» Task
Each entry below must be repeated word for word.

» Record extracts
╭──
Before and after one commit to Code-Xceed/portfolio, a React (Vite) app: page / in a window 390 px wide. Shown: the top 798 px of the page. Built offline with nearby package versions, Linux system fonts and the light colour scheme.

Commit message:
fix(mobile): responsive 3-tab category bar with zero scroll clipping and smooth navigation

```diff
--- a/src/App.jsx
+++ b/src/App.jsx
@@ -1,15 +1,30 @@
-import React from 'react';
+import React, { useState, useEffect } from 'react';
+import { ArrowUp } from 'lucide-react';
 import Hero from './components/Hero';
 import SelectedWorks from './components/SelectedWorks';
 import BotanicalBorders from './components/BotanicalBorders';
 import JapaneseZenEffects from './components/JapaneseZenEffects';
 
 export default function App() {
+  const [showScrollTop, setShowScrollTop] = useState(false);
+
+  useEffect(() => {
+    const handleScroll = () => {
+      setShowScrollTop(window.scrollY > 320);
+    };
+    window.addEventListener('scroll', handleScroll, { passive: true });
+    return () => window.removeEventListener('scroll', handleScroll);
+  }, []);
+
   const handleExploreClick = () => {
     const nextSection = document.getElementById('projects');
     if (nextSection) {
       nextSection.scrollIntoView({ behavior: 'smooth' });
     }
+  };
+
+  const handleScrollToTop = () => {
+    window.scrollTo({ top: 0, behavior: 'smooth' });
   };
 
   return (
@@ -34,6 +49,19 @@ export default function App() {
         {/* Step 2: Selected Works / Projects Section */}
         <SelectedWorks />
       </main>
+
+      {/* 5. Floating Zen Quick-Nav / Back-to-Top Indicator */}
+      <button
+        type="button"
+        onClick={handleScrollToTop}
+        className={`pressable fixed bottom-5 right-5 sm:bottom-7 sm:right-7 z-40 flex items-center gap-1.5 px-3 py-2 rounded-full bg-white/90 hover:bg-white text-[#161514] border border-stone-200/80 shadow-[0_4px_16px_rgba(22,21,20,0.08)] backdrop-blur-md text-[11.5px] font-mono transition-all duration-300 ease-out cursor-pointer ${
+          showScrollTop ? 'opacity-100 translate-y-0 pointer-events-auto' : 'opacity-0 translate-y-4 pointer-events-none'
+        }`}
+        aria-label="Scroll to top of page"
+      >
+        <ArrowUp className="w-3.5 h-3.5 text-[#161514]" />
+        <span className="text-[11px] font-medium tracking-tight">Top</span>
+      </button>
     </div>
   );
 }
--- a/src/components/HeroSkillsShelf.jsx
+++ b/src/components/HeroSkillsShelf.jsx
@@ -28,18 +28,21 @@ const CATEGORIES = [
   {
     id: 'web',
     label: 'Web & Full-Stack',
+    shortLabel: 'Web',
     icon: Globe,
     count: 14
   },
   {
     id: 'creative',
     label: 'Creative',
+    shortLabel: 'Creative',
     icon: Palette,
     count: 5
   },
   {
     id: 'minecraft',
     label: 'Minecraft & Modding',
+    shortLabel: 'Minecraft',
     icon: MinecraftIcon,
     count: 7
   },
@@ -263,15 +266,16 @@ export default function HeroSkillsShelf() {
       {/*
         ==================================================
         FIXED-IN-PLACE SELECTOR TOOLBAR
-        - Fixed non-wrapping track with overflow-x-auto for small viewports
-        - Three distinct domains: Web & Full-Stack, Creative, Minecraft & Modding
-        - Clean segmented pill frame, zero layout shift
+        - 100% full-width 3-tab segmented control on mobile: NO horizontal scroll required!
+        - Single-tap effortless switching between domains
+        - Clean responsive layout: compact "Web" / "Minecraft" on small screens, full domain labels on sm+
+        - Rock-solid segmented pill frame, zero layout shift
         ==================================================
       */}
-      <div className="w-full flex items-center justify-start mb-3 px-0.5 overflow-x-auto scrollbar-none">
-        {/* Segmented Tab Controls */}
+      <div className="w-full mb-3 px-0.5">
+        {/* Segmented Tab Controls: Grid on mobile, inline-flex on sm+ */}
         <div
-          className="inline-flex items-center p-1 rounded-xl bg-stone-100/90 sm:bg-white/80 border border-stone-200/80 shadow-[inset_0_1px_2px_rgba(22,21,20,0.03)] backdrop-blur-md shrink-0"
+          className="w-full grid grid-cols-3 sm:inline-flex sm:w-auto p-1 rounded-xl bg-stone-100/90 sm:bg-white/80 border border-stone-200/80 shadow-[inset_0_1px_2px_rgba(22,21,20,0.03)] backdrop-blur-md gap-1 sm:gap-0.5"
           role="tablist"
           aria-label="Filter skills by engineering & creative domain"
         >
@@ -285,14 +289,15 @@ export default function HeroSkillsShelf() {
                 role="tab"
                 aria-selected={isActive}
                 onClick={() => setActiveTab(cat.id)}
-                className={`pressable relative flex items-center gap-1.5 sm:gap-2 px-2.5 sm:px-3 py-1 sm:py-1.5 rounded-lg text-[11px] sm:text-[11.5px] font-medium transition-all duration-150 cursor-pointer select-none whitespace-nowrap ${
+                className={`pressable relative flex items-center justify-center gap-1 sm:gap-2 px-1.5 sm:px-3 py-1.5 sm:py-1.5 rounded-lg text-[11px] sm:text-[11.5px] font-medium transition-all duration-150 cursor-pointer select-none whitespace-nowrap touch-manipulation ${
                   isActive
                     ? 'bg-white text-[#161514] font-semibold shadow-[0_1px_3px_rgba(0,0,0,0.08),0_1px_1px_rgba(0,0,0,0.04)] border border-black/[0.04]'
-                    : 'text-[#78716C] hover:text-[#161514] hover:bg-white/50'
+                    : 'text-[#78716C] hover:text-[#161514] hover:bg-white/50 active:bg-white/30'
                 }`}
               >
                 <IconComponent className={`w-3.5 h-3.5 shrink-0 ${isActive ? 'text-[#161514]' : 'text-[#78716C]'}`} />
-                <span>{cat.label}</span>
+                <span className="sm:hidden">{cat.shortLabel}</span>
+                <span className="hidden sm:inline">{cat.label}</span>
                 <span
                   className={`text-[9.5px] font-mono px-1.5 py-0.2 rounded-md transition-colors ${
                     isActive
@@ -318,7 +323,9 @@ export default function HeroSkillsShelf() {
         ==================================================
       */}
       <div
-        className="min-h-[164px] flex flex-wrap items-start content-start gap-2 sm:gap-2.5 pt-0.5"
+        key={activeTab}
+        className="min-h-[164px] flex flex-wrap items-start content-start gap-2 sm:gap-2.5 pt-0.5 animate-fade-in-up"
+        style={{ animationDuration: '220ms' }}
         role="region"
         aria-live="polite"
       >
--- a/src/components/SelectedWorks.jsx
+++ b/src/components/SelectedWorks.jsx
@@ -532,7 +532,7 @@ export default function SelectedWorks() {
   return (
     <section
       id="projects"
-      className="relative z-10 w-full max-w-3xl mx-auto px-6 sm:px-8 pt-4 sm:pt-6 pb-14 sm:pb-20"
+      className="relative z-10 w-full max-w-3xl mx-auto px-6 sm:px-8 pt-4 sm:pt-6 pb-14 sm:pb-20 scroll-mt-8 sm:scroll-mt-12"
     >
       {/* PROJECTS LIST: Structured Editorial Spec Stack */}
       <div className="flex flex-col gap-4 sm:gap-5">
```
╰──
» Task output
Before and after one commit to Code-Xceed/portfolio, a React (Vite) app: page / in a window 390 px wide. Shown: the top 798 px of the page. Built offline with nearby package versions, Linux system fonts and the light colour scheme.

Commit message:
fix(mobile): responsive 3-tab category bar with zero scroll clipping and smooth navigation

```diff
--- a/src/App.jsx
+++ b/src/App.jsx
@@ -1,15 +1,30 @@
-import React from 'react';
+import React, { useState, useEffect } from 'react';
+import { ArrowUp } from 'lucide-react';
 import Hero from './components/Hero';
 import SelectedWorks from './components/SelectedWorks';
 import BotanicalBorders from './components/BotanicalBorders';
 import JapaneseZenEffects from './components/JapaneseZenEffects';
 
 export default function App() {
+  const [showScrollTop, setShowScrollTop] = useState(false);
+
+  useEffect(() => {
+    const handleScroll = () => {
+      setShowScrollTop(window.scrollY > 320);
+    };
+    window.addEventListener('scroll', handleScroll, { passive: true });
+    return () => window.removeEventListener('scroll', handleScroll);
+  }, []);
+
   const handleExploreClick = () => {
     const nextSection = document.getElementById('projects');
     if (nextSection) {
       nextSection.scrollIntoView({ behavior: 'smooth' });
     }
+  };
+
+  const handleScrollToTop = () => {
+    window.scrollTo({ top: 0, behavior: 'smooth' });
   };
 
   return (
@@ -34,6 +49,19 @@ export default function App() {
         {/* Step 2: Selected Works / Projects Section */}
         <SelectedWorks />
       </main>
+
+      {/* 5. Floating Zen Quick-Nav / Back-to-Top Indicator */}
+      <button
+        type="button"
+        onClick={handleScrollToTop}
+        className={`pressable fixed bottom-5 right-5 sm:bottom-7 sm:right-7 z-40 flex items-center gap-1.5 px-3 py-2 rounded-full bg-white/90 hover:bg-white text-[#161514] border border-stone-200/80 shadow-[0_4px_16px_rgba(22,21,20,0.08)] backdrop-blur-md text-[11.5px] font-mono transition-all duration-300 ease-out cursor-pointer ${
+          showScrollTop ? 'opacity-100 translate-y-0 pointer-events-auto' : 'opacity-0 translate-y-4 pointer-events-none'
+        }`}
+        aria-label="Scroll to top of page"
+      >
+        <ArrowUp className="w-3.5 h-3.5 text-[#161514]" />
+        <span className="text-[11px] font-medium tracking-tight">Top</span>
+      </button>
     </div>
   );
 }
--- a/src/components/HeroSkillsShelf.jsx
+++ b/src/components/HeroSkillsShelf.jsx
@@ -28,18 +28,21 @@ const CATEGORIES = [
   {
     id: 'web',
     label: 'Web & Full-Stack',
+    shortLabel: 'Web',
     icon: Globe,
     count: 14
   },
   {
     id: 'creative',
     label: 'Creative',
+    shortLabel: 'Creative',
     icon: Palette,
     count: 5
   },
   {
     id: 'minecraft',
     label: 'Minecraft & Modding',
+    shortLabel: 'Minecraft',
     icon: MinecraftIcon,
     count: 7
   },
@@ -263,15 +266,16 @@ export default function HeroSkillsShelf() {
       {/*
         ==================================================
         FIXED-IN-PLACE SELECTOR TOOLBAR
-        - Fixed non-wrapping track with overflow-x-auto for small viewports
-        - Three distinct domains: Web & Full-Stack, Creative, Minecraft & Modding
-        - Clean segmented pill frame, zero layout shift
+        - 100% full-width 3-tab segmented control on mobile: NO horizontal scroll required!
+        - Single-tap effortless switching between domains
+        - Clean responsive layout: compact "Web" / "Minecraft" on small screens, full domain labels on sm+
+        - Rock-solid segmented pill frame, zero layout shift
         ==================================================
       */}
-      <div className="w-full flex items-center justify-start mb-3 px-0.5 overflow-x-auto scrollbar-none">
-        {/* Segmented Tab Controls */}
+      <div className="w-full mb-3 px-0.5">
+        {/* Segmented Tab Controls: Grid on mobile, inline-flex on sm+ */}
         <div
-          className="inline-flex items-center p-1 rounded-xl bg-stone-100/90 sm:bg-white/80 border border-stone-200/80 shadow-[inset_0_1px_2px_rgba(22,21,20,0.03)] backdrop-blur-md shrink-0"
+          className="w-full grid grid-cols-3 sm:inline-flex sm:w-auto p-1 rounded-xl bg-stone-100/90 sm:bg-white/80 border border-stone-200/80 shadow-[inset_0_1px_2px_rgba(22,21,20,0.03)] backdrop-blur-md gap-1 sm:gap-0.5"
           role="tablist"
           aria-label="Filter skills by engineering & creative domain"
         >
@@ -285,14 +289,15 @@ export default function HeroSkillsShelf() {
                 role="tab"
                 aria-selected={isActive}
                 onClick={() => setActiveTab(cat.id)}
-                className={`pressable relative flex items-center gap-1.5 sm:gap-2 px-2.5 sm:px-3 py-1 sm:py-1.5 rounded-lg text-[11px] sm:text-[11.5px] font-medium transition-all duration-150 cursor-pointer select-none whitespace-nowrap ${
+                className={`pressable relative flex items-center justify-center gap-1 sm:gap-2 px-1.5 sm:px-3 py-1.5 sm:py-1.5 rounded-lg text-[11px] sm:text-[11.5px] font-medium transition-all duration-150 cursor-pointer select-none whitespace-nowrap touch-manipulation ${
                   isActive
                     ? 'bg-white text-[#161514] font-semibold shadow-[0_1px_3px_rgba(0,0,0,0.08),0_1px_1px_rgba(0,0,0,0.04)] border border-black/[0.04]'
-                    : 'text-[#78716C] hover:text-[#161514] hover:bg-white/50'
+                    : 'text-[#78716C] hover:text-[#161514] hover:bg-white/50 active:bg-white/30'
                 }`}
               >
                 <IconComponent className={`w-3.5 h-3.5 shrink-0 ${isActive ? 'text-[#161514]' : 'text-[#78716C]'}`} />
-                <span>{cat.label}</span>
+                <span className="sm:hidden">{cat.shortLabel}</span>
+                <span className="hidden sm:inline">{cat.label}</span>
                 <span
                   className={`text-[9.5px] font-mono px-1.5 py-0.2 rounded-md transition-colors ${
                     isActive
@@ -318,7 +323,9 @@ export default function HeroSkillsShelf() {
         ==================================================
       */}
       <div
-        className="min-h-[164px] flex flex-wrap items-start content-start gap-2 sm:gap-2.5 pt-0.5"
+        key={activeTab}
+        className="min-h-[164px] flex flex-wrap items-start content-start gap-2 sm:gap-2.5 pt-0.5 animate-fade-in-up"
+        style={{ animationDuration: '220ms' }}
         role="region"
         aria-live="polite"
       >
--- a/src/components/SelectedWorks.jsx
+++ b/src/components/SelectedWorks.jsx
@@ -532,7 +532,7 @@ export default function SelectedWorks() {
   return (
     <section
       id="projects"
-      className="relative z-10 w-full max-w-3xl mx-auto px-6 sm:px-8 pt-4 sm:pt-6 pb-14 sm:pb-20"
+      className="relative z-10 w-full max-w-3xl mx-auto px-6 sm:px-8 pt-4 sm:pt-6 pb-14 sm:pb-20 scroll-mt-8 sm:scroll-mt-12"
     >
       {/* PROJECTS LIST: Structured Editorial Spec Stack */}
       <div className="flex flex-col gap-4 sm:gap-5">
```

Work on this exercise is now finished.